Media coverage:

New Zealand Herald: Hauraki Gulf: toxic paradise?

Radio New Zealand: Call for more protection of Hauraki Gulf

NewsTalk ZB: Call for review into Hauraki Gulf legislation

Radio New Zealand: Agencies looking after Hauraki Gulf ‘need to step up’

Radio New Zealand: Differences over protection measures for Hauraki Gulf


Key Findings (from media release):

  • Toxic metals and organic contaminants are causing localised effects in Auckland estuaries and a number of metal contaminants also exceed sediment guidelines in the southern Firth of Thames.
  • The Waihou and Piako rivers dominate nutrient loads to the Gulf with 70 percent originating from diffuse agricultural sources.
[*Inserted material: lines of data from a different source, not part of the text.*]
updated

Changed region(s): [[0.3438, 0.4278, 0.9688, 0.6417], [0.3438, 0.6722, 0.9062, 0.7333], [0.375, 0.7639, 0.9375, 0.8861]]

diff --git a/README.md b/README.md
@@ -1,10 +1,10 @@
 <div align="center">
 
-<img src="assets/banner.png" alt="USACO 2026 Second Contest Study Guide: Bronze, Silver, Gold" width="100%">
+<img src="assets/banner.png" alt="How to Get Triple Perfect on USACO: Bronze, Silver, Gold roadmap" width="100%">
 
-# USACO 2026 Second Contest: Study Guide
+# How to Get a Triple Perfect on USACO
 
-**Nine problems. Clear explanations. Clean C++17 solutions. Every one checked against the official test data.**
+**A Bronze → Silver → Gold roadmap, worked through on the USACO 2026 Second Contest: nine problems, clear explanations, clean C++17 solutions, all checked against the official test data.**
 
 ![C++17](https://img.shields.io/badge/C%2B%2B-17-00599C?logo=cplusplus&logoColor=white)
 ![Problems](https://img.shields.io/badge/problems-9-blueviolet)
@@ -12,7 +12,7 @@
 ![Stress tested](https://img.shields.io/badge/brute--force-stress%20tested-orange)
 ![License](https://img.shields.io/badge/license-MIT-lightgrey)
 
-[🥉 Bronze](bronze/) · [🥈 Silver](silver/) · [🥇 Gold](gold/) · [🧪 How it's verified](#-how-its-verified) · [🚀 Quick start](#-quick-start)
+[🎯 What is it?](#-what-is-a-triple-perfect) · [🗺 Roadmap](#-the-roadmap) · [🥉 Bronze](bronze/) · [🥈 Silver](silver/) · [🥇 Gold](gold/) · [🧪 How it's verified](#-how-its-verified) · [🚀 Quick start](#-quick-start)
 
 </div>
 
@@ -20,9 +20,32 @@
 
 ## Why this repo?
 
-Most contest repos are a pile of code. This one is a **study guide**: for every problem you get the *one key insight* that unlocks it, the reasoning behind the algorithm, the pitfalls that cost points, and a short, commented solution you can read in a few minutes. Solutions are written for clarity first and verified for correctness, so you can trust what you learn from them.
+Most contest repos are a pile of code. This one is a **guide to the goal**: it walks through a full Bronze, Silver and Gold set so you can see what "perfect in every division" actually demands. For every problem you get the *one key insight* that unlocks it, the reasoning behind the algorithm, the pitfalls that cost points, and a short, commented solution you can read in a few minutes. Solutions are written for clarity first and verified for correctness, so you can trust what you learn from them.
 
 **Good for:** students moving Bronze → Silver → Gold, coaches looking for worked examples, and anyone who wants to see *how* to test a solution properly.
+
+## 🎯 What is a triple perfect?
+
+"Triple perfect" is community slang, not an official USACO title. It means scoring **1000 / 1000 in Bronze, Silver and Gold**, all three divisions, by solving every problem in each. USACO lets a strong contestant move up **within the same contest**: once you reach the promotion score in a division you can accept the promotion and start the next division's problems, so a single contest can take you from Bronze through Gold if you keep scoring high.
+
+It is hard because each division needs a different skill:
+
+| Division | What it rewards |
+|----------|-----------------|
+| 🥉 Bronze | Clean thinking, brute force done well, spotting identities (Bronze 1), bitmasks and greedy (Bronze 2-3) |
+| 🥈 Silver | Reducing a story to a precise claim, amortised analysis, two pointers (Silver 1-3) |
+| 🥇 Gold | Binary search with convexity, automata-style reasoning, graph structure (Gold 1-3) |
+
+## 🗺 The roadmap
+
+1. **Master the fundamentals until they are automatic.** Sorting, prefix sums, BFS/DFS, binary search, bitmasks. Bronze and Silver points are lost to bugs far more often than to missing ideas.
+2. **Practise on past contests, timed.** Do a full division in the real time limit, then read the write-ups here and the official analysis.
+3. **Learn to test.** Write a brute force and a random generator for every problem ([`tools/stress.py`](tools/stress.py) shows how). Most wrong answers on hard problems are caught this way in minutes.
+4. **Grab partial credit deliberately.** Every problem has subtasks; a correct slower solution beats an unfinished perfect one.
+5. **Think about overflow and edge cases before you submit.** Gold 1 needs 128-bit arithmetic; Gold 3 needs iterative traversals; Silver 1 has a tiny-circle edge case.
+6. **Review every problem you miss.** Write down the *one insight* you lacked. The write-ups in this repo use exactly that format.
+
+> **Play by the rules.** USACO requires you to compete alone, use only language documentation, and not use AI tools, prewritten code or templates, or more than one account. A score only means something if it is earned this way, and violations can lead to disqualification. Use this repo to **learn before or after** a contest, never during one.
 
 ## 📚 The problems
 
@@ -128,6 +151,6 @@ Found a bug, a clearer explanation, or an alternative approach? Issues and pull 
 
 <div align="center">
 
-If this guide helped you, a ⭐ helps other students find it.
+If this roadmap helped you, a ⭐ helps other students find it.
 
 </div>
The 1 percent per annum increase in nitrogen in rivers is consistent with increasing dairy cow numbers and uses of fertiliser and supplementary feeds.
  •  Muddy sediment rates are above natural levels and related changes in marine communities have been detected in several north Auckland estuaries.
  • Mangrove expansion and other habitat changes are implicated in the decline of about half of the most common wading birds of the southern Firth of Thames.
  • Endangered Bryde’s whales may be in decline due to vessel strike and entanglement in mussel farm spat lines.
  • A large amount of plastic litter continues to enter the coastal environment, with long term persistence in the environment and effects on wildlife and aesthetics.

The report also notes encouraging signs; improving water clarity from better regulation and management of sediment run-off, declining trends in nutrients in Auckland Rivers and a rebuild of kahawai stocks.